Admittedly, it’s an entertaining lecture, thanks to a sterling cast and the humor and visual gusto supplied by director Shirley Serotsky. Against a backdrop whose rectangular frames resemble graphic-novel panels, Serotsky and her design team sometimes conjure up droll or seductively moody comic-book-style tableaux, including many cameos by Superman (Tim Getman, in full red-and-blue tights-and-cape regalia). This imagery goes a little way toward unifying a play that has encyclopedic impulses, encompassing fantasy sequences; a story line about the Holocaust; allusions to Scripture, Greek myth, Nietzsche, American pop culture and Jewish American history; and slews of juicy tidbits about the adversity-filled life of Siegel, who, with his collaborator, illustrator Joe Shuster, sold the rights to Superman for a measly $130, thus (ironically) failing to reap the financial windfall when the character became a blockbuster success.

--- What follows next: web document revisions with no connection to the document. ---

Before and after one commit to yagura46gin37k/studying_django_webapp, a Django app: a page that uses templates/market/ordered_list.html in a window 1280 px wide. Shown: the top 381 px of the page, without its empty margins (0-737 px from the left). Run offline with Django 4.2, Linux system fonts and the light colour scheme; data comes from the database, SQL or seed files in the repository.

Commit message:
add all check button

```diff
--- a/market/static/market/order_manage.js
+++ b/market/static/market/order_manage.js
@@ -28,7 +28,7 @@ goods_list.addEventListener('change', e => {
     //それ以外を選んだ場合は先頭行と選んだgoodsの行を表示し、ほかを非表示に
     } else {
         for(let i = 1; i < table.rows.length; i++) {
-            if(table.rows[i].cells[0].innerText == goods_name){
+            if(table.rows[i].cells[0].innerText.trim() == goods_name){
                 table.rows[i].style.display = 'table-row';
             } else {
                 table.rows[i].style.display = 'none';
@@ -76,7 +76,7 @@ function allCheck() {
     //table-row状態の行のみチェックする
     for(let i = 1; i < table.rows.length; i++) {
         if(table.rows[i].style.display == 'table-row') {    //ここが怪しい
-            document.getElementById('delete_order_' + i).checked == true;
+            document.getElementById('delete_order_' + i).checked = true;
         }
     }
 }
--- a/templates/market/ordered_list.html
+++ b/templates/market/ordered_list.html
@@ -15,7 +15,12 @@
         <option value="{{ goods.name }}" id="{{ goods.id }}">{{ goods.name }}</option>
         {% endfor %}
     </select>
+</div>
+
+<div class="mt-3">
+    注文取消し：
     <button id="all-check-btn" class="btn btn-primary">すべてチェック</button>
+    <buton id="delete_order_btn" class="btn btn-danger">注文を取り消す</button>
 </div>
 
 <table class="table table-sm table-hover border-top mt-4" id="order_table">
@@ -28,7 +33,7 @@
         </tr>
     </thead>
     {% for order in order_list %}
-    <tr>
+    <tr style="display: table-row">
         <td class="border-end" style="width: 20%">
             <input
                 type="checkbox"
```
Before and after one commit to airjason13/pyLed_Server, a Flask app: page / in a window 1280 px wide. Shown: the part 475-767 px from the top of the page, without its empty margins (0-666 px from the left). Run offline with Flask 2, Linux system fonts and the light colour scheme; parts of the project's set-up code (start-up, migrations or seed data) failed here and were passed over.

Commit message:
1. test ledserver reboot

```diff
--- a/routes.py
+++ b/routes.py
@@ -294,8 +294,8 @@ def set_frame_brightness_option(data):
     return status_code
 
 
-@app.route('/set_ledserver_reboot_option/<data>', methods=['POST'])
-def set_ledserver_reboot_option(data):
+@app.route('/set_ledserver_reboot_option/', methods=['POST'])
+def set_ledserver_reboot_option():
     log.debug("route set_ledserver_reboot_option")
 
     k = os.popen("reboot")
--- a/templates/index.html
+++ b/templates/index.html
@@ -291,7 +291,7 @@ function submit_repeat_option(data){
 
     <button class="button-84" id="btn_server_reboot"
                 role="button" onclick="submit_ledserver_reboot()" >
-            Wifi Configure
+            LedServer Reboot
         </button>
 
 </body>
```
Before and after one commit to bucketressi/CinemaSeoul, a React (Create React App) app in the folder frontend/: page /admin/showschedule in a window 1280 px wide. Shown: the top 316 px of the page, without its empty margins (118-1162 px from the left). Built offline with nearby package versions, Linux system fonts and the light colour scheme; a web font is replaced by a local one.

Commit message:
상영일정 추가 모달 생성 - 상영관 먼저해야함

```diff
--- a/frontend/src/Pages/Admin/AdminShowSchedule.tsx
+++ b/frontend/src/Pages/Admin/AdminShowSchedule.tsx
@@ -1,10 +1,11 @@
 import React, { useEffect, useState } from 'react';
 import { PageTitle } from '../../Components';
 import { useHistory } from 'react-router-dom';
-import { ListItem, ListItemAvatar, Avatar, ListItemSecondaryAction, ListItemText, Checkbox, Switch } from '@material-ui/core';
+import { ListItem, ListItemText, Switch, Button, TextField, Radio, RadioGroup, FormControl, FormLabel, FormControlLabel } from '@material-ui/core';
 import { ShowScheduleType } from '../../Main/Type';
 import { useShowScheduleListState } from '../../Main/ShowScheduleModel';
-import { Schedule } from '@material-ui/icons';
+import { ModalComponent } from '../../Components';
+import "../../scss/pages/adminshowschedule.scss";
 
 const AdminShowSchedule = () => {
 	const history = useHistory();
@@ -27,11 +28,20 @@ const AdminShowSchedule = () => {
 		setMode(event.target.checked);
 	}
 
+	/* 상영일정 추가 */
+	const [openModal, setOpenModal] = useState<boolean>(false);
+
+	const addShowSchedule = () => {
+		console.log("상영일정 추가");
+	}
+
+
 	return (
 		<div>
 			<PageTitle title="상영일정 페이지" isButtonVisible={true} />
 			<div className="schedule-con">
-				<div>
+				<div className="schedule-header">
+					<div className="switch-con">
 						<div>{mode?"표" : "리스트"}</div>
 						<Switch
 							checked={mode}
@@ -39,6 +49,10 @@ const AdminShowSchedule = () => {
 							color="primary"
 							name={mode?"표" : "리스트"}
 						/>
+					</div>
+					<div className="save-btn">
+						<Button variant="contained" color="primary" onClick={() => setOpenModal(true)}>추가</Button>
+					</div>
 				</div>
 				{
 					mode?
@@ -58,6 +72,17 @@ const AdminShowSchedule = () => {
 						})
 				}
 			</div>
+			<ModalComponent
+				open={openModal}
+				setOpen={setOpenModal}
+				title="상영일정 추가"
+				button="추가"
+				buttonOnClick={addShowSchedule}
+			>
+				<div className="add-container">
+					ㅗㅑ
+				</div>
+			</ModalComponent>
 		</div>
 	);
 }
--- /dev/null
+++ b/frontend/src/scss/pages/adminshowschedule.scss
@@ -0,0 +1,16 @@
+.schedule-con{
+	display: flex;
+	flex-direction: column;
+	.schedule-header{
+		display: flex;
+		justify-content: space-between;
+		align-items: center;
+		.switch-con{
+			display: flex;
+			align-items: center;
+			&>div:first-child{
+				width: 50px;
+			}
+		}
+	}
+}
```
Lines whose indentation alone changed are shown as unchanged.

Thank goodness for the Kryptonite-caliber performance by actor David Deblinger, who makes Siegel such a fascinating and likable tangle of excitability and neediness that the play’s scattered strands often seem to be extensions of the character’s psyche. Looking nerdy in a beige suit, his eyes gleaming through wire-frame glasses, Deblinger handily conveys the headstrong creative zeal of the Cleveland visionary. When this Siegel mimes Superman’s skyscraper-vaulting leaps, or rises onto the balls of his feet in sheer exhilaration while talking, you see an artist whose enthusiasm for his craft explains his personal and financial missteps. (Deblinger shouldered the role when “The History of Invulnerability” premiered at Cincinnati Playhouse in the Park; Theater J’s rendition is the second production.)
The invaluable Getman’s exaggeratedly gallant and wholesome Superman supplies some welcome early notes of humor, but the mood turns brooding as periodic conversations between Siegel and Superman become vehicles for contemplating the angst-filled nature of artistic work, the thorniness of parent-child relationships and the frustration and yearning that are humankind’s inheritance. Both Siegel and Superman chip in as narrators for the story; so do various minor characters, including Jerry Siegel’s wistful son Michael (Brandon McCoy), abandoned by a father who considered Superman his real heir. (Irony!)
Filling in the saga’s contours, David Raphaely artfully displays Shuster’s layers of shyness, talent and stoicism, while Conrad Feininger blusters as a deliberately larger-than-life version of Harry Donenfeld, the greedy publisher who forbids Superman’s co-creators from writing vanquish-the-Nazis plotlines. (Supplying cultural context, the show’s scenic and projections designer, Robbie Hayes, often flushes the paneled backdrop with comic-book images, photographs and other bits of pictorial texture.)
That Siegel and Shuster created an invincible all-American hero largely because of their Jewish heritage — because they felt like outsiders, sidelined by mainstream U.S. culture, and because they chafed at their own helplessness in the face of contemporary European events — is one of the many ironies that Bar Katz repeatedly emphasizes. To drive the point home still further, he peppers the play with undeniably heartstrings-tugging scenes that follow three inmates at Birkenau — one of them a boy named Joel (the able Noah Chiet) who believes that Superman will save them from extermination by the Nazis. (Irony!)
Ultimately, the Birkenau scenes, the chats with Superman, the Siegel bio-drama and the cultural history show-and-tell don’t integrate into a fully satisfying dramatic whole. But “The History of Invulnerability” certainly serves up a superhero’s share of thought and infotainment as the play winds towards a bold, dark denouement, which suggests that, fortified by art, hope and self-knowledge, we might all have the strength to face the truth.
Wren is a freelance writer.
The History of Invulnerability
by David Bar Katz. Directed by Shirley Serotsky; lighting design, Dan Covey; costumes, Debra Kim Sivigny; properties, Andrea “Dre” Moore; sound, Matthew M. Nielson; fight direction, Paul Gallagher. With Jjana Valentiner, James Whalen and Alyssa Wilmoth. About 2 hours 15 minutes. Through July 8 at the D.C. Jewish Community Center, 1529 16th St. NW. Visit www.theaterj.org or call 800-494-8497.